A new report from the AP rocked the NFL Thursday when a source said the Ray Rice domestic abuse video was sent to Jeff Miller, the head of security of the NFL. Up to this point the NFL has completely denied ever seeing or asking to see the shocking video that has been a PR nightmare for Roger Goodell and the league.
The video of Ray Rice striking his then-fiancee in a casino elevator was sent to the NFL in April to the attention of Jeff Miller, the league’s head of security, a law enforcement official told the Associated Press.The NFL has consistently denied anyone at the league saw the video before Sept. 8, when TMZ released it. Through a league spokesman Thursday, Miller also denied seeing the video before its public release.
According to the report, the source told the AP two weeks ago that he sent the video to the NFL — and played a 12-second voice mail confirming receipt of the package — but asked that Miller’s name not be included in the story. Thursday, the source lifted that restriction.
The source told the AP he did not know whether Miller received the video or opened the package, and that the source’s only communication with the league was the voice mail, in which a woman’s voice says, “You’re right. It’s terrible.”
“I unequivocally deny that I received at any time a copy of the video and I had not watched it until it was made public on September 8,” he said.
Obviously the source cannot confirm if Miller actually viewed the video, but the fact that a law enforcement official came out and named Jeff Miller as the recipient of the video lends credibility to the claims that the NFL did indeed see the video.
With the incredible resources and reach of the NFL, most people and sports analysts don't believe the league's denials at all and this new report from the AP doesn't help their case one bit.
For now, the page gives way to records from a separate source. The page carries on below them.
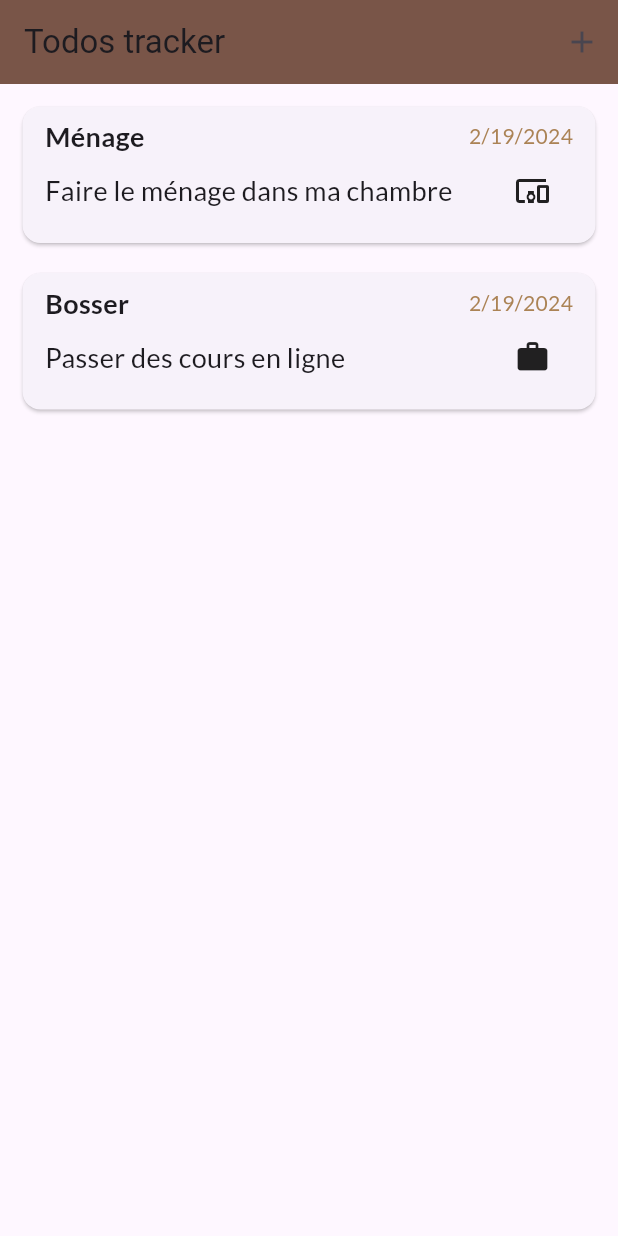
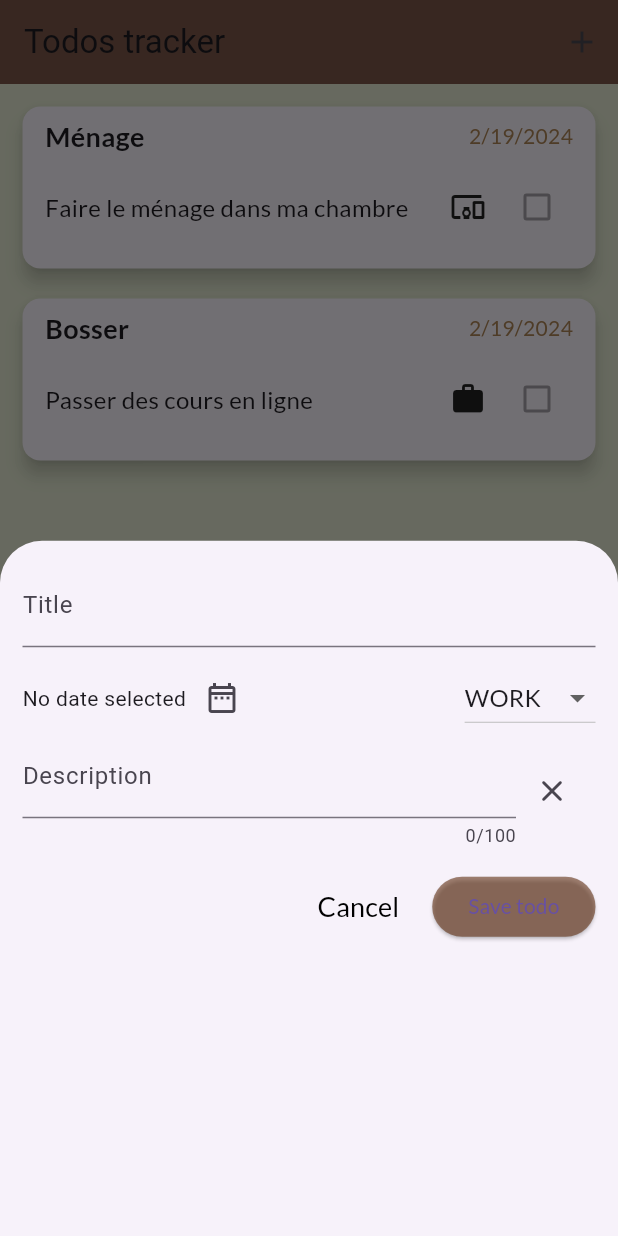
Before and after one commit to davidkalipe/todos-tracker, a Flutter app: the screen it shows after launch, after a tap on the "add" icon, on a phone screen of 412 x 824 dp. Run offline on Flutter 3.47's test engine with Material 3 defaults, Android fonts, the phone set to English and light mode, and no system bars; our stand-ins replace gap, google_fonts.

Commit message:
some update

```diff
--- a/lib/screens/todos.dart
+++ b/lib/screens/todos.dart
@@ -48,17 +48,21 @@ class _TodosState extends State<Todos> {
     ));
   }
 
-  _addTodo(Todo todo){
+  _addTodo(Todo todo) {
     setState(() {
       _registeredTodos.add(todo);
     });
   }
 
-  _openAddTodoOverlay(){
+  _openAddTodoOverlay() {
     showModalBottomSheet(
-        context: context,
-        builder: (ctx) => NewTodo(onAddTodo: _addTodo,));
-}
+      context: context,
+      builder: (ctx) => NewTodo(
+        onAddTodo: _addTodo,
+      ),
+    );
+  }
+
   @override
   Widget build(BuildContext context) {
     Widget mainContent = const Center(
@@ -75,7 +79,7 @@ class _TodosState extends State<Todos> {
         title: const Text("Todos tracker"),
         actions: [
           IconButton(
-            onPressed: () {},
+            onPressed: _openAddTodoOverlay,
             icon: const Icon(Icons.add),
           ),
         ],
@@ -87,6 +91,7 @@ class _TodosState extends State<Todos> {
           ),
         ],
       ),
+      backgroundColor: const Color.fromARGB(200, 216, 223, 194),
     );
   }
 }
--- a/lib/widgets/new_todo.dart
+++ b/lib/widgets/new_todo.dart
@@ -1,4 +1,6 @@
 import 'package:flutter/material.dart';
+import 'package:gap/gap.dart';
+import 'package:google_fonts/google_fonts.dart';
 
 import '../models/todo.dart';
 
@@ -6,13 +8,163 @@ class NewTodo extends StatefulWidget {
   const NewTodo({super.key, required this.onAddTodo});
 
   final void Function(Todo todo) onAddTodo;
+
   @override
   State<NewTodo> createState() => _NewTodoState();
 }
 
 class _NewTodoState extends State<NewTodo> {
+  final _titleController = TextEditingController();
+  final _descriptionController = TextEditingController();
+  DateTime? _selectedFinishedDate;
+  Category _selectedCategory = Category.work;
+
+  void _presentDatePicker() async {
+    final now = DateTime.now();
+    final first = DateTime(now.year - 1, now.month + 3);
+
+    final pickedDate = await showDatePicker(
+        context: context, initialDate: now, firstDate: first, lastDate: now);
+
+    setState(() {
+      _selectedFinishedDate = pickedDate;
+    });
+  }
+
+  void _submitTodoData() {
+    if (_titleController.text.trim().isEmpty ||
+        _descriptionController.text.trim().isEmpty ||
+        _selectedFinishedDate == null) {
+      showDialog(
+        context: context,
+        builder: (ctx) => AlertDialog(
+          title: const Text("Invalid input"),
+          content: const Text("Verify your inputs"),
+          actions: [
+            TextButton(
+              onPressed: () => Navigator.of(ctx).pop(),
+              child: const Text("Ok"),
+            ),
+          ],
+        ),
+      );
+      return;
+    }
+
+    widget.onAddTodo(
+      Todo(
+          title: _titleController.text,
+          description: _descriptionController.text,
+          done: DateTime.now().isAfter(_selectedFinishedDate!) ? true : false,
+          finishedDate: _selectedFinishedDate!,
+          category: _selectedCategory),
+    );
+    Navigator.of(context).pop;
+  }
+
+  @override
+  void dispose() {
+    _titleController.dispose();
+    _descriptionController.dispose();
+    super.dispose();
+  }
+
   @override
   Widget build(BuildContext context) {
-    return const Placeholder();
+    return SizedBox(
+      height: 1500,
+      child: Container(
+        padding: const EdgeInsets.fromLTRB(15, 15, 15, 15),
+        child: Column(
+          children: [
+            TextField(
+              controller: _titleController,
+              decoration: const InputDecoration(
+                labelText: 'Title',
+              ),
+            ),
+            const Gap(10),
+            Row(
+              children: [
+                Text(
+                  _selectedFinishedDate == null
+                      ? "No date selected"
+                      : formatter.format(_selectedFinishedDate!),
+                ),
+                IconButton(
+                    icon: const Icon(Icons.date_range_outlined),
+                    onPressed: _presentDatePicker),
+                const Spacer(),
+                DropdownButton(
+                    value: _selectedCategory,
+                    items: Category.values
+                        .map((category) => DropdownMenuItem(
+                              value: category,
+                              child: Text(
+                                category.name.toUpperCase(),
+                                style: GoogleFonts.lato(),
+                              ),
+                            ))
+                        .toList(),
+                    onChanged: (value) {
+                      if (value == null) {
+                        return;
+                      }
+                      setState(() {
+                        _selectedCategory = value;
+                      });
+                    }),
+              ],
+            ),
+            Row(
+              children: [
+                Expanded(
+                  child: TextField(
+                    controller: _descriptionController,
+                    maxLength: 100,
+                    decoration: const InputDecoration(
+                      labelText: 'Description',
+                    ),
+                  ),
+                ),
+                IconButton(
+                  onPressed: () {
+                    _descriptionController.clear();
+                  },
+                  icon: const Icon(Icons.clear_rounded),
+                ),
+                const SizedBox(width: 5),
+              ],
+            ),
+            const Gap(15),
+            Row(
+              mainAxisAlignment: MainAxisAlignment.end,
+              children: [
+                TextButton(
+                  onPressed: () {
+                    Navigator.pop(context);
+                  },
+                  child: Text(
+                    "Cancel",
+                    style: GoogleFonts.lato(color: Colors.black, fontSize: 18),
+                  ),
+                ),
+                const SizedBox(width: 10),
+                ElevatedButton(
+                  style: const ButtonStyle(
+                      backgroundColor: MaterialStatePropertyAll<Color>(
+                          Color.fromARGB(150, 100, 50, 20))),
+                  onPressed: _submitTodoData,
+                  child: Text(
+                    "Save todo",
+                    style: GoogleFonts.lato(),
+                  ),
+                )
+              ],
+            ),
+          ],
+        ),
+      ),
+    );
   }
 }
--- a/lib/widgets/todo_item.dart
+++ b/lib/widgets/todo_item.dart
@@ -12,10 +12,11 @@ class TodoItem extends StatelessWidget {
   @override
   Widget build(BuildContext context) {
     return Card(
+      elevation: 5,
       shadowColor: Colors.black87,
       margin: const EdgeInsets.all(10),
       child: Container(
-        margin: const EdgeInsets.only(bottom: 15),
+        margin: const EdgeInsets.only(bottom: 10),
         child: Padding(
           padding: const EdgeInsets.symmetric(horizontal: 15, vertical: 7),
           child: Column(
@@ -41,7 +42,7 @@ class TodoItem extends StatelessWidget {
                 children: [
                   Text(
                     todo.description,
-                    style: GoogleFonts.lato(fontSize: 18),
+                    style: GoogleFonts.lato(fontSize: 16),
                   ),
                   const Spacer(),
                   Row(
@@ -49,7 +50,11 @@ class TodoItem extends StatelessWidget {
                       Icon(
                         categoryIcons[todo.category],
                       ),
-                      const SizedBox(width: 15),
+                      const SizedBox(width: 10),
+                      Checkbox(
+                          checkColor: Colors.brown,
+                          value: todo.done,
+                          onChanged: null)
                     ],
                   )
                 ],
--- a/lib/widgets/todo_list.dart
+++ b/lib/widgets/todo_list.dart
@@ -16,6 +16,9 @@ class TodosList extends StatelessWidget {
         padding: const EdgeInsets.all(5),
         itemCount: todos.length,
         itemBuilder: (ctx, index) => Dismissible(
+          background: Container(
+            color: Colors.redAccent,
+          ),
             key: ValueKey(todos[index]),
             onDismissed: (direction) => onRemovedTodo(todos[index]),
             child: TodoItem(
```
ESPN's Bill Simmons was suspended for three weeks because he called Roger Goodell a liar in a podcast over on his Grantland site.
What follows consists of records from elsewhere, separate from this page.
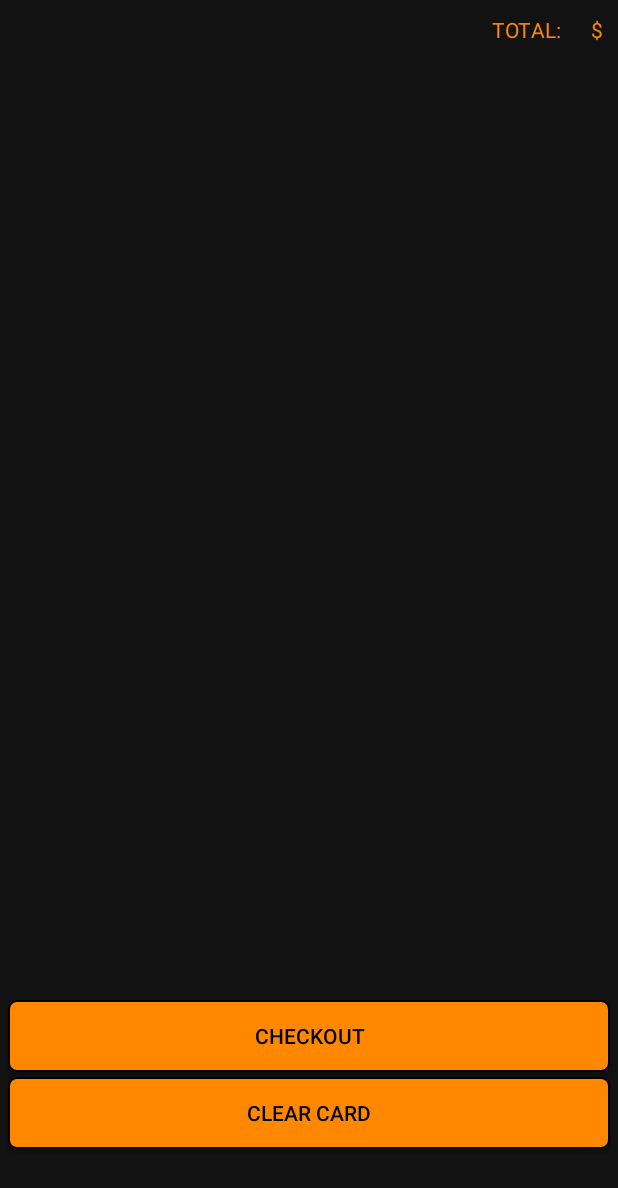
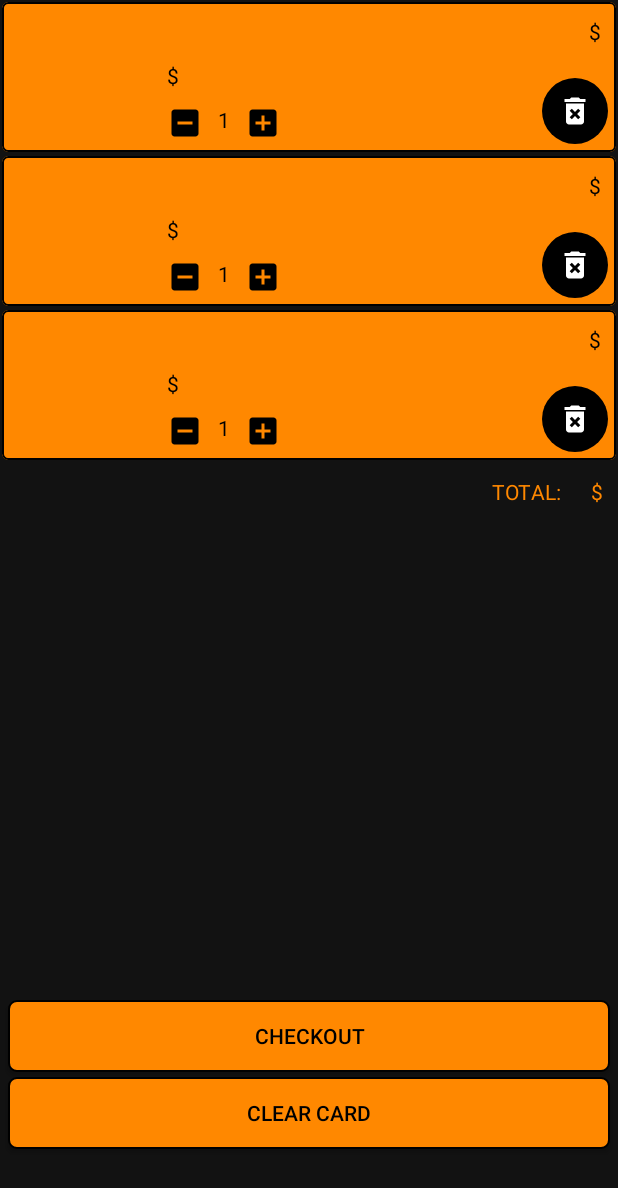
Before and after one commit to NFR-161/Coffee, an Android app: the layout card.xml on its own in the app's theme, with its tools: preview values and no code run, on a phone screen of 412 x 824 dp. Shown: the top 1188 px of the screen. Run offline under Robolectric (Android 15) with nearby library versions, the phone set to English and light mode, and no system bars.

Commit message:
added idea to ignore

```diff
--- a/app/build.gradle
+++ b/app/build.gradle
@@ -55,10 +55,6 @@ dependencies {
     androidTestImplementation 'androidx.test.ext:junit:1.1.3'
     androidTestImplementation 'androidx.test.espresso:espresso-core:3.4.0'
 
-    implementation 'androidx.core:core-ktx:1.7.0'
-    implementation 'androidx.appcompat:appcompat:1.4.1'
-    implementation 'com.google.android.material:material:1.5.0'
-    implementation 'androidx.constraintlayout:constraintlayout:2.1.3'
     testImplementation 'junit:junit:'
     androidTestImplementation 'androidx.test.ext:junit:1.1.3'
     androidTestImplementation 'androidx.test.espresso:espresso-core:3.4.0'
--- a/app/src/main/res/layout/activity_main.xml
+++ b/app/src/main/res/layout/activity_main.xml
@@ -44,8 +44,6 @@
                 android:layout_height="match_parent"
                 android:layout_weight="1"/>
 
-
-
         </androidx.appcompat.widget.LinearLayoutCompat>
         <ProgressBar
             android:id="@+id/progressBar_ID"
@@ -75,9 +73,6 @@
                 app:menu="@menu/bottom_menu"/>
 
         </androidx.coordinatorlayout.widget.CoordinatorLayout>
-
-
-
     </androidx.constraintlayout.widget.ConstraintLayout>
 
 </layout>
--- a/app/src/main/res/layout/card.xml
+++ b/app/src/main/res/layout/card.xml
@@ -19,8 +19,10 @@
                 android:layout_width="match_parent"
                 android:layout_height="wrap_content"
                 app:layout_constraintEnd_toEndOf="parent"
+                tools:itemCount="3"
                 app:layout_constraintStart_toStartOf="parent"
-                app:layout_constraintTop_toTopOf="parent" />
+                app:layout_constraintTop_toTopOf="parent"
+                tools:listitem="@layout/card_item"/>
 
             <androidx.appcompat.widget.AppCompatTextView
                 android:id="@+id/headerTotalOrder"
--- a/app/src/main/res/layout/coffee.xml
+++ b/app/src/main/res/layout/coffee.xml
@@ -16,8 +16,10 @@ tools:context=".presentation.Tabs.Coffee.Coffee">
                 android:id="@+id/catalogCoffee"
                 android:layout_width="match_parent"
                 android:layout_height="wrap_content"
+                tools:itemCount="3"
                 app:layout_constraintStart_toStartOf="parent"
-                app:layout_constraintTop_toTopOf="parent" />
+                app:layout_constraintTop_toTopOf="parent"
+                tools:listitem="@layout/coffee_item"/>
 
         </androidx.constraintlayout.widget.ConstraintLayout>
 
```
Also changed, not shown: app/src/main/java/com/exampleone/test/data/dataSourceIMPL/CoffeeApiDataSourceIMPL.kt (+2 -6 lines), app/src/main/java/com/exampleone/test/domain/info/CoffeeInfo.kt (+0 -2 lines), app/src/main/java/com/exampleone/test/domain/repository/OrderLocalCall.kt (+1 -0 lines), app/src/main/java/com/exampleone/test/presentation/Tabs/Coffee/CoffeeAdapter.kt (+2 -0 lines), 1 other file.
In Monday’s episode of his podcast The B.S. Report, ESPN’s Bill Simmons called Roger Goodell a liar. “Please call me and say I’m in trouble,” he said, in what sounded like a message to ESPN’s brass. “I dare you.” On Wednesday, the Worldwide Leader took the dare. According to Sports Illustrated’s Richard Deitsch, “the combination of the nature of the personal attack on Goodell and the challenge to his bosses” added up to a three-week suspension for the Grantland editor-in-chief. That’s two weeks more than ESPN’s Stephen A. Smith got for suggesting that Janay Rice provoked her own beating.